## Prompt:
Nothing in the data may be altered; restate all of it exactly.

(Code change snippets)
------------------------------

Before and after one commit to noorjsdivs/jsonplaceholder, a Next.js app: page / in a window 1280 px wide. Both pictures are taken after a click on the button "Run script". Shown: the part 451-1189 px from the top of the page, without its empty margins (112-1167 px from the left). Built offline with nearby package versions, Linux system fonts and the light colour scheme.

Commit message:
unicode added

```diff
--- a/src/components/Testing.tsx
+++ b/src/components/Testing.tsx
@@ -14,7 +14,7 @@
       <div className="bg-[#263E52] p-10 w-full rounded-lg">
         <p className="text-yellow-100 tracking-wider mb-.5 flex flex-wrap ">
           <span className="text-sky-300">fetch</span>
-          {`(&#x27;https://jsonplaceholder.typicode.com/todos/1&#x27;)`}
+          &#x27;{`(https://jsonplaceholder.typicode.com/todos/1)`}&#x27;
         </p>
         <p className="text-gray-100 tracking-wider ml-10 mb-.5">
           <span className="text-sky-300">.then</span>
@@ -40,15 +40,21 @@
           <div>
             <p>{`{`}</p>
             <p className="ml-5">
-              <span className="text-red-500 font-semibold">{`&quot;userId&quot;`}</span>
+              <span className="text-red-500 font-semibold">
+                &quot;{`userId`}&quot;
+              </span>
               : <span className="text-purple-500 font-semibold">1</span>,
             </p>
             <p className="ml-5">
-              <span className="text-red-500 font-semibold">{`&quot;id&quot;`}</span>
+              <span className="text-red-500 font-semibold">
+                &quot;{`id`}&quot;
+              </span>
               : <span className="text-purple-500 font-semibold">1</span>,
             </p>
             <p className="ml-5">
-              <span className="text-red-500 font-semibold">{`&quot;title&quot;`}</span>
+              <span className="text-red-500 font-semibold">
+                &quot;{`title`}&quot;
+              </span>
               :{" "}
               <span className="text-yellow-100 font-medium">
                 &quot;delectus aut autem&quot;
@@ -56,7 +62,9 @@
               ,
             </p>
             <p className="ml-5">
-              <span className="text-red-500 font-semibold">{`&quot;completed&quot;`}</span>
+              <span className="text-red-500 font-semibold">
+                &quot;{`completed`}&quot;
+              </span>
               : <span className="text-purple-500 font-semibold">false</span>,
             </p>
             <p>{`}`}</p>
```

------------------------------

## Result for this exercise:
Before and after one commit to noorjsdivs/jsonplaceholder, a Next.js app: page / in a window 1280 px wide. Both pictures are taken after a click on the button "Run script". Shown: the part 451-1189 px from the top of the page, without its empty margins (112-1167 px from the left). Built offline with nearby package versions, Linux system fonts and the light colour scheme.

Commit message:
unicode added

```diff
--- a/src/components/Testing.tsx
+++ b/src/components/Testing.tsx
@@ -14,7 +14,7 @@
       <div className="bg-[#263E52] p-10 w-full rounded-lg">
         <p className="text-yellow-100 tracking-wider mb-.5 flex flex-wrap ">
           <span className="text-sky-300">fetch</span>
-          {`(&#x27;https://jsonplaceholder.typicode.com/todos/1&#x27;)`}
+          &#x27;{`(https://jsonplaceholder.typicode.com/todos/1)`}&#x27;
         </p>
         <p className="text-gray-100 tracking-wider ml-10 mb-.5">
           <span className="text-sky-300">.then</span>
@@ -40,15 +40,21 @@
           <div>
             <p>{`{`}</p>
             <p className="ml-5">
-              <span className="text-red-500 font-semibold">{`&quot;userId&quot;`}</span>
+              <span className="text-red-500 font-semibold">
+                &quot;{`userId`}&quot;
+              </span>
               : <span className="text-purple-500 font-semibold">1</span>,
             </p>
             <p className="ml-5">
-              <span className="text-red-500 font-semibold">{`&quot;id&quot;`}</span>
+              <span className="text-red-500 font-semibold">
+                &quot;{`id`}&quot;
+              </span>
               : <span className="text-purple-500 font-semibold">1</span>,
             </p>
             <p className="ml-5">
-              <span className="text-red-500 font-semibold">{`&quot;title&quot;`}</span>
+              <span className="text-red-500 font-semibold">
+                &quot;{`title`}&quot;
+              </span>
               :{" "}
               <span className="text-yellow-100 font-medium">
                 &quot;delectus aut autem&quot;
@@ -56,7 +62,9 @@
               ,
             </p>
             <p className="ml-5">
-              <span className="text-red-500 font-semibold">{`&quot;completed&quot;`}</span>
+              <span className="text-red-500 font-semibold">
+                &quot;{`completed`}&quot;
+              </span>
               : <span className="text-purple-500 font-semibold">false</span>,
             </p>
             <p>{`}`}</p>
```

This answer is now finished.